After more than sixty years, World War II veterans still cry when they recall the horrors of war. The memories of lost friends and desperate battles are as clear to them as if they happened yesterday.
That is how it must be for us.
Our Pearl Harbor was only eight years ago. Do you remember how the blood froze in your veins when you saw the second plane go in? How in an instant your mind told you, “This was no accident. This was deliberate.”
Were you stunned, or horrified, or frightened? Were you all three?
Rumors began to fly. The Pentagon had been hit. The Capitol. The White House. There was another plane coming down the Potomac. There were dozens of planes. Another went down in Pennsylvania.
Within a few hours the fleet sortied on both coasts. Norfolk, the largest naval base in the world, looked like a ghost town by sunset.
Worried loved ones phoned each other. Evacuation plans were reviewed. Ammunition was pulled out of closets and checked.
And all along we were hypnotized by the scenes unfolding on the television. As the picture became clearer we agonized for those in the Twin Towers, and try as we might we could not shake the thoughts of what it must have been like for those trapped above the fire, or the passengers of Flight 93 in the sky over Pennsylvania after they had learned of the fate of other hijacked planes.
Many of us in the military knew people who worked in the Pentagon, and knew it would be days before we learned if they had survived. So we prayed.
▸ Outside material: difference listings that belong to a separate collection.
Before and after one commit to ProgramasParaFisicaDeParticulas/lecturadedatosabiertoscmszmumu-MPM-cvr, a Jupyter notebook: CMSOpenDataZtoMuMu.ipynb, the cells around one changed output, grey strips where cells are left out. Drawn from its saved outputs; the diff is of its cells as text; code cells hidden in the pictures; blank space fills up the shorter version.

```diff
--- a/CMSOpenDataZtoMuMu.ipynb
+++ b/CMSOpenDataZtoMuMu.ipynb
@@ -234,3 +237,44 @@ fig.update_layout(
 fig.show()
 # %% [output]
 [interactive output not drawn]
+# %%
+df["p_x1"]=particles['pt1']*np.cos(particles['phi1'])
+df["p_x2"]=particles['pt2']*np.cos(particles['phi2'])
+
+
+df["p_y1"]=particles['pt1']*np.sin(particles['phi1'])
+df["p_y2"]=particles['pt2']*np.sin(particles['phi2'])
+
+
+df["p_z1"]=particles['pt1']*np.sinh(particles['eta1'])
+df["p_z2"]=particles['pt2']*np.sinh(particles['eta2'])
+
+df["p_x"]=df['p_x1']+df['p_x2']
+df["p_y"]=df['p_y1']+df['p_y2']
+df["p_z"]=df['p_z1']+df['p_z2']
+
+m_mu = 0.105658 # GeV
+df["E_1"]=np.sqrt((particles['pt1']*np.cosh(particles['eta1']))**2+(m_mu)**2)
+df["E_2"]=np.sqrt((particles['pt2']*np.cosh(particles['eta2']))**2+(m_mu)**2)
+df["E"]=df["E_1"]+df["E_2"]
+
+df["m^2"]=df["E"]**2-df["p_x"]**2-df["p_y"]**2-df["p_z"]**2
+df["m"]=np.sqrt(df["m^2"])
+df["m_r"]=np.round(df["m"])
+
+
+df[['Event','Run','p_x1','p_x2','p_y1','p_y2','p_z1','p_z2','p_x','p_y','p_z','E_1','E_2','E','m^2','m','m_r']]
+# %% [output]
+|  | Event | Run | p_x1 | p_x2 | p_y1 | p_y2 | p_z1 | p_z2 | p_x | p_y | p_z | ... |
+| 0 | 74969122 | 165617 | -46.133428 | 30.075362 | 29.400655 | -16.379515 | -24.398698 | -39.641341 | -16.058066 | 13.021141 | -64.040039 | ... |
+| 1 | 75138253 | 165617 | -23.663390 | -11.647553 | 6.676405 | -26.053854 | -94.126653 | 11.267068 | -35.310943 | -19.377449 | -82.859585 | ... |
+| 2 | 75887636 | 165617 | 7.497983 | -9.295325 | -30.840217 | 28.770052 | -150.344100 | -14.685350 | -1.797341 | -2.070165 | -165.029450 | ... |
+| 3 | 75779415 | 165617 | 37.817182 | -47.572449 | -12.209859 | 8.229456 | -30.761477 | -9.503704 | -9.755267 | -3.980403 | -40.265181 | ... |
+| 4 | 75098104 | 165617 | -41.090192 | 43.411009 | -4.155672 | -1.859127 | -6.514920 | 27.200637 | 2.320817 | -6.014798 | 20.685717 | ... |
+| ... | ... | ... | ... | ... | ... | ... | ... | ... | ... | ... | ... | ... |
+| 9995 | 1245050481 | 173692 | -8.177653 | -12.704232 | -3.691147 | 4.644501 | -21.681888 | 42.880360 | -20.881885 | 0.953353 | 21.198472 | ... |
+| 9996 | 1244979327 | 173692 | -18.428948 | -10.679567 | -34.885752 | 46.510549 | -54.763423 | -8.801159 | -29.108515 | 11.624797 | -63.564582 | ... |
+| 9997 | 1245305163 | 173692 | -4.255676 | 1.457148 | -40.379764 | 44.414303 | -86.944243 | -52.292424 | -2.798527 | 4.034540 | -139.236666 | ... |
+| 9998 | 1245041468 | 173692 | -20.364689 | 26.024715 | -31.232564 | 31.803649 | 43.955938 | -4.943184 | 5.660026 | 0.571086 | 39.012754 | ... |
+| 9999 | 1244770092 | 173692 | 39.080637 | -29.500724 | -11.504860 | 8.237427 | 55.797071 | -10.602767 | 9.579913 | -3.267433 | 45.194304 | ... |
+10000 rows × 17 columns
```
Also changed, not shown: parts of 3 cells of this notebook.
In the days to follow, inspiration and a tangible sense of togetherness took the place of isolation and despair. We heard about the firefighters who went up while everyone was heading down. We heard the phrase, “Let’s roll,” and saluted the spirit of our countrymen who took the fight to the terrorists and drew the first blood of the new war. And we saw the flag. The gigantic, glorious flag draped over the Pentagon while the fires still burned. Pentagon personnel went back to work the very next day to show the world that no cowardly act of sadistic cruelty would stop us…or even slow us down.
As a nation we knew what we must do. And we all spoke in unison.
It has been eight years since the tragedy of 9/11, but until the world is safe again and every Soldier, Marine, Sailor, Airman, and Coastguardsman is home, we must never forget that day. Sixty years from now, when we look back on September 11th and its aftermath, many of us will still shed tears. But we will take comfort in knowing that we did our part when our country needed us.
And we will never forget.